Aware of the necessity of restoring discipline and morality, he started to reduce the cost of the Papal court, and put it more in line with the Dominica Order.  He tightened the reigns on all the Churches properties, expelling many immoral practices.  In his wider policy, he was characterized throughout as being effective in cutting wasteful Church spending, enforced the Canons, and decrees of the Council of Trent.  He is remembered for standardizing the Holy Mass by promulgating the 1570 edition of the Roman Missal.  He made his Missal mandatory throughout the Latin rite of the Catholic Church, except where a Mass Liturgy dating from before 1370 was in use.  This was done to eradicate the liberal, anti-orthodox movement of his time.   This form of the Mass essentially remained unchanged for over 400 years, until Pope Paul VI’s revision of the Roman Missal in 1969 – 1970, after which it became widely known as the Tridentine Mass. 

Pope Pius V died on May 1, 1572.  A tomb was immediately commissioned from the Sculptor Pierre Le Gros the Younger, to be erected in the Sistine Chapel of the Basilica di Santa Maria Maggiore.  The Pope’s body was place in it in 1698.  Pope Clement X beatified him in 1672, and was later canonized by Pope Clement XI on May 24, 1712.  His feast day is celebrated on April 30th, the day before the anniversary of his death. 

Practical Take Away
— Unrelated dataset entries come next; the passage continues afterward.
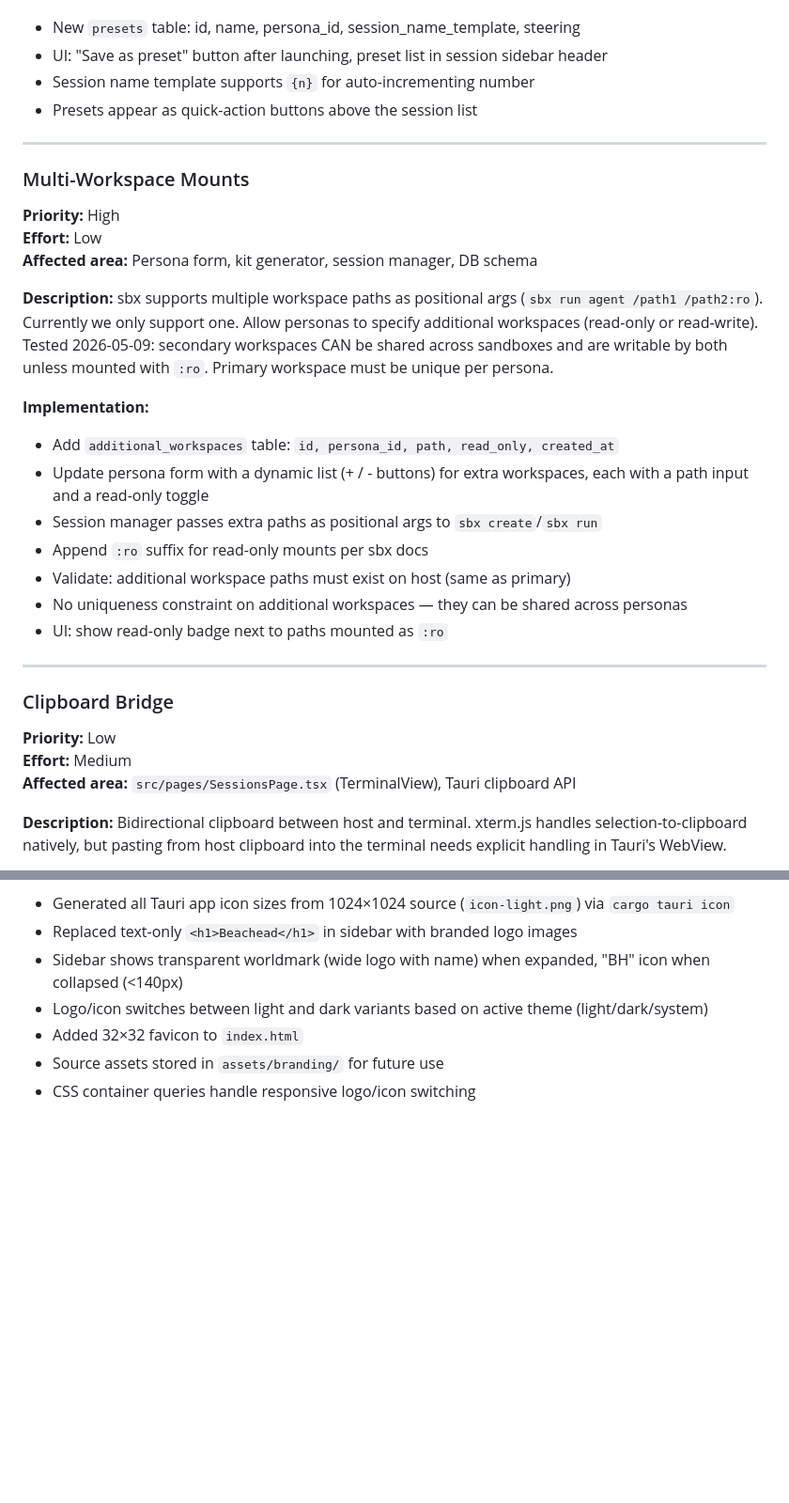
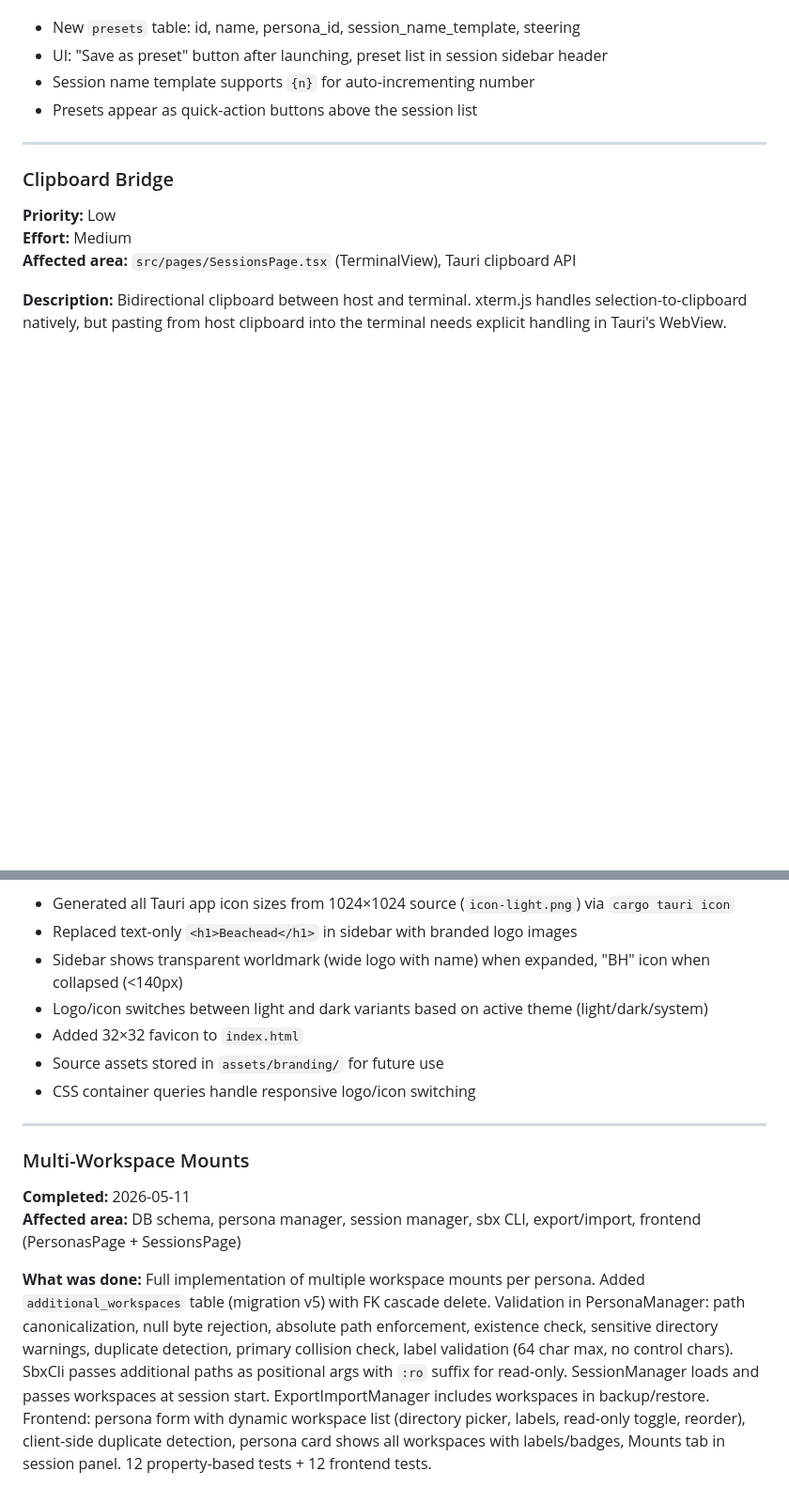
Before and after one commit to beachead-dev/beachead, a Markdown page: BACKLOG.md, 2 parts joined by grey strips. Shown at 94% size. Rendered like a GitHub page; blank space fills up the shorter version.

Commit message:
Move multi-workspace-mounts to completed in backlog

```diff
--- a/BACKLOG.md
+++ b/BACKLOG.md
@@ -467,25 +467,6 @@ Deferred improvements, bug fixes, and future features for implementation.
 
 ---
 
-### Multi-Workspace Mounts
-
-**Priority:** High
-**Effort:** Low
-**Affected area:** Persona form, kit generator, session manager, DB schema
-
-**Description:** sbx supports multiple workspace paths as positional args (`sbx run agent /path1 /path2:ro`). Currently we only support one. Allow personas to specify additional workspaces (read-only or read-write). Tested 2026-05-09: secondary workspaces CAN be shared across sandboxes and are writable by both unless mounted with `:ro`. Primary workspace must be unique per persona.
-
-**Implementation:**
-- Add `additional_workspaces` table: `id, persona_id, path, read_only, created_at`
-- Update persona form with a dynamic list (+ / - buttons) for extra workspaces, each with a path input and a read-only toggle
-- Session manager passes extra paths as positional args to `sbx create`/`sbx run`
-- Append `:ro` suffix for read-only mounts per sbx docs
-- Validate: additional workspace paths must exist on host (same as primary)
-- No uniqueness constraint on additional workspaces — they can be shared across personas
-- UI: show read-only badge next to paths mounted as `:ro`
-
----
-
 ### Clipboard Bridge
 
 **Priority:** Low
@@ -625,3 +606,12 @@ Deferred improvements, bug fixes, and future features for implementation.
 - Added 32×32 favicon to `index.html`
 - Source assets stored in `assets/branding/` for future use
 - CSS container queries handle responsive logo/icon switching
+
+---
+
+### Multi-Workspace Mounts
+
+**Completed:** 2026-05-11
+**Affected area:** DB schema, persona manager, session manager, sbx CLI, export/import, frontend (PersonasPage + SessionsPage)
+
+**What was done:** Full implementation of multiple workspace mounts per persona. Added `additional_workspaces` table (migration v5) with FK cascade delete. Validation in PersonaManager: path canonicalization, null byte rejection, absolute path enforcement, existence check, sensitive directory warnings, duplicate detection, primary collision check, label validation (64 char max, no control chars). SbxCli passes additional paths as positional args with `:ro` suffix for read-only. SessionManager loads and passes workspaces at session start. ExportImportManager includes workspaces in backup/restore. Frontend: persona form with dynamic workspace list (directory picker, labels, read-only toggle, reorder), client-side duplicate detection, persona card shows all workspaces with labels/badges, Mounts tab in session panel. 12 property-based tests + 12 frontend tests.
```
St. Pius V, was born Antonio Ghislieri in 1504, in Italy.  He was Pope from 1566 to 1572.  He is most notable for his role in the Council of Trent, the Counter-Reformation, and the standardization of the Roman Rite within the Latin Church.  He also declared St. Thomas Aquinas a Doctor of the Church.   As a Cardinal, he gained a reputation for putting Orthodoxy before personalities, and for prosecuting eight French Bishops for heresy.  He also stood firm against wrong doings, even rebuking his predecessor Pope Pius IV to his face, when he wanted to make a 13-year old member of his family a Cardinal and subsidize another nephew from the Papal treasury.  As a Cardinal he knew it was wrong, and didn’t hesitate to let it be known.  He standardized the Roman Missal, which was used for over 400 years, until 1969 when Pope Paul VI revised it, becoming known as the Tridentine Mass.